One daughter sings in a children’s choir that’s heavily booked for pre Christmas performances. This year the choirmaster invites the parents to work up a couple of songs and join in at the performances. Back in October this seemed like a good idea. Now, I find myself with evening practices and performance dates jamming my calendar.
My class work winds up mid December, but a major 30 page term paper is due one week before Christmas. I’m burning the oil – midnight and morning – reading, writing and researching.
And, of course, there’s Christmas with the decorating, the entertaining, the shopping, the wrapping, the visiting, and the expectation of peace and good will for all.
I am not exercising. I am not relaxing. I am doing nothing to care for myself.
It is my December from hell. I am exhausted. I am numb. I am a zombie. I can barely put two coherent words together. Even wishing someone ‘Merry Christmas’ is a reach. I vow to myself and all who will listen – never again! Those who suffered through that month with me are equally desperate for change.
Fast forward. My Masters work spans another two years. My business thrives. My health improves. My family continues to love me. All this is only possible because I learn from the experience and change my approach.
My December 1996 errors were two fold. I optimistically crammed too many activities a four week period.
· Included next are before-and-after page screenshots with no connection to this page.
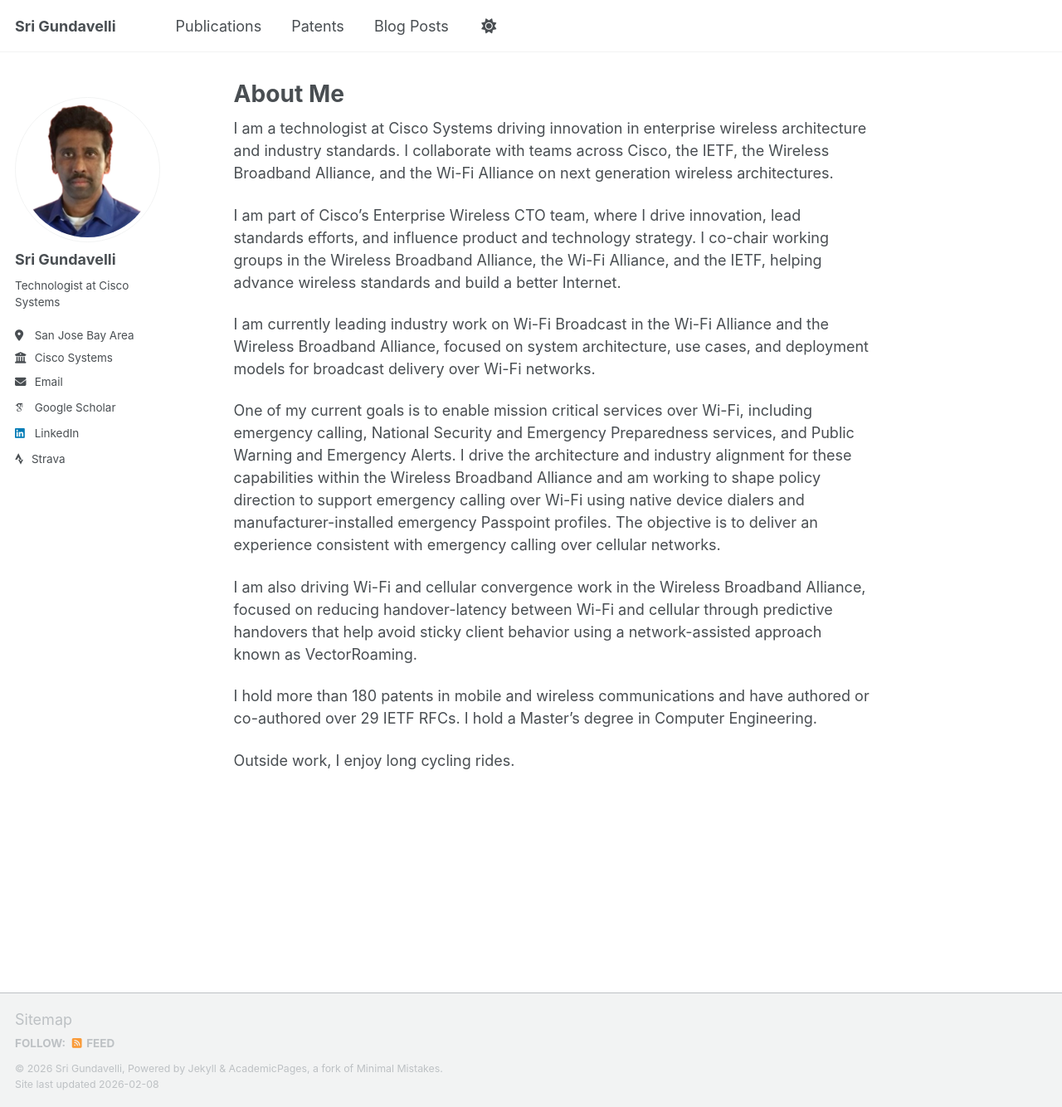
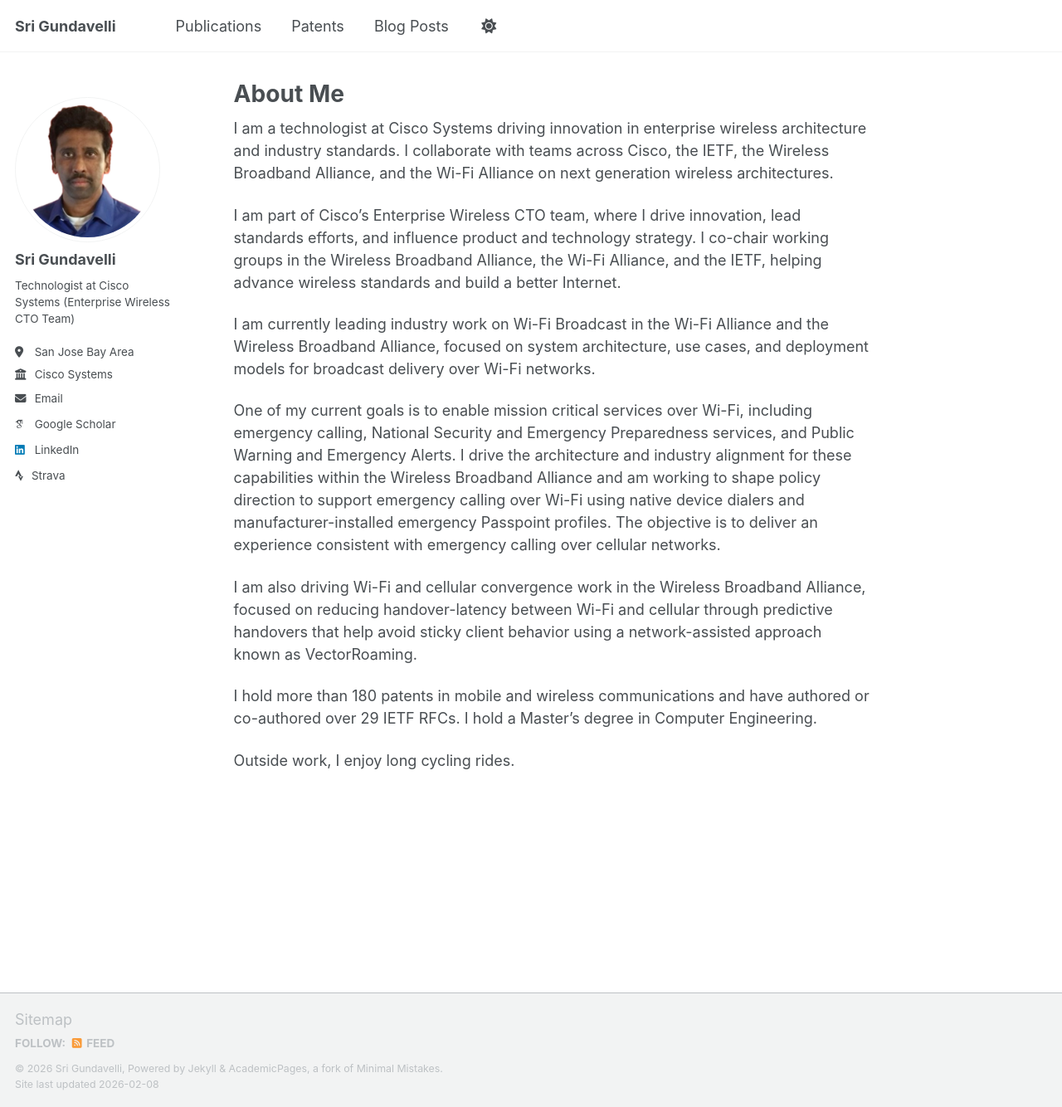
Before and after one commit to srigundavelli/srigundavelli.github.io, a Jekyll site: the page built from _pages/about.md, in a window 1280 px wide and 1334 px high. Shown: the whole window at 83% size. Built offline with Jekyll 4.4.1, drawn with Linux system fonts in a browser that asks for light colours; some web fonts are replaced; a script that is not in the unit is left out.

Commit message:
Update _config.yml

```diff
--- a/_config.yml
+++ b/_config.yml
@@ -27,7 +27,7 @@ author:
   avatar           : "Sri-Photo.png"
   name             : "Sri Gundavelli"
   pronouns         : # example: "she/her"
-  bio              : "Technologist at Cisco Systems"
+  bio              : "Technologist at Cisco Systems (Enterprise Wireless CTO Team)"
   location         : "San Jose Bay Area"
   employer         : "Cisco Systems"
   uri              : # URL
```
And, I sacrificed the rhythm of performance and renewal to an unsustainable nonstop go..go..go.
Here’s what changed in the months that followed.
I worked more with clients early in the booking process to help them be more certain their dates were firm. Using that approach, I booked dates on the assumption they would go forward, and followed a policy of booking only three up front days in any given week.
I completely withdrew from community volunteer activities for the remainder of the Masters program. They all survived without me.
I inquired early about each term’s major projects and papers, I reserved an entire week before each due date for class work only – no seminars, no travel.
These three changes helped me prepare more calmly for my work and do a better job for my clients. They let me enjoy the education experience instead of sidelining it to one more thing on a lengthy list.
And, they allowed me to build in regular time for renewal – to exercise, to take care of myself, to stay in touch with my own thoughts and feelings, and to connect more often with friends and family.
What I learned through it all is that we create many of our own problems and stresses. The good news is we can also set things right.
© Patricia Katz MCE CHRP of Optimus Consulting is a speaker, author and consultant who helps individuals and organizations restore the rhythm of renewal to work and life. To bring Patricia’s expertise to your organization, contact her at www.patkatz.com or toll free at (877) 728-5289.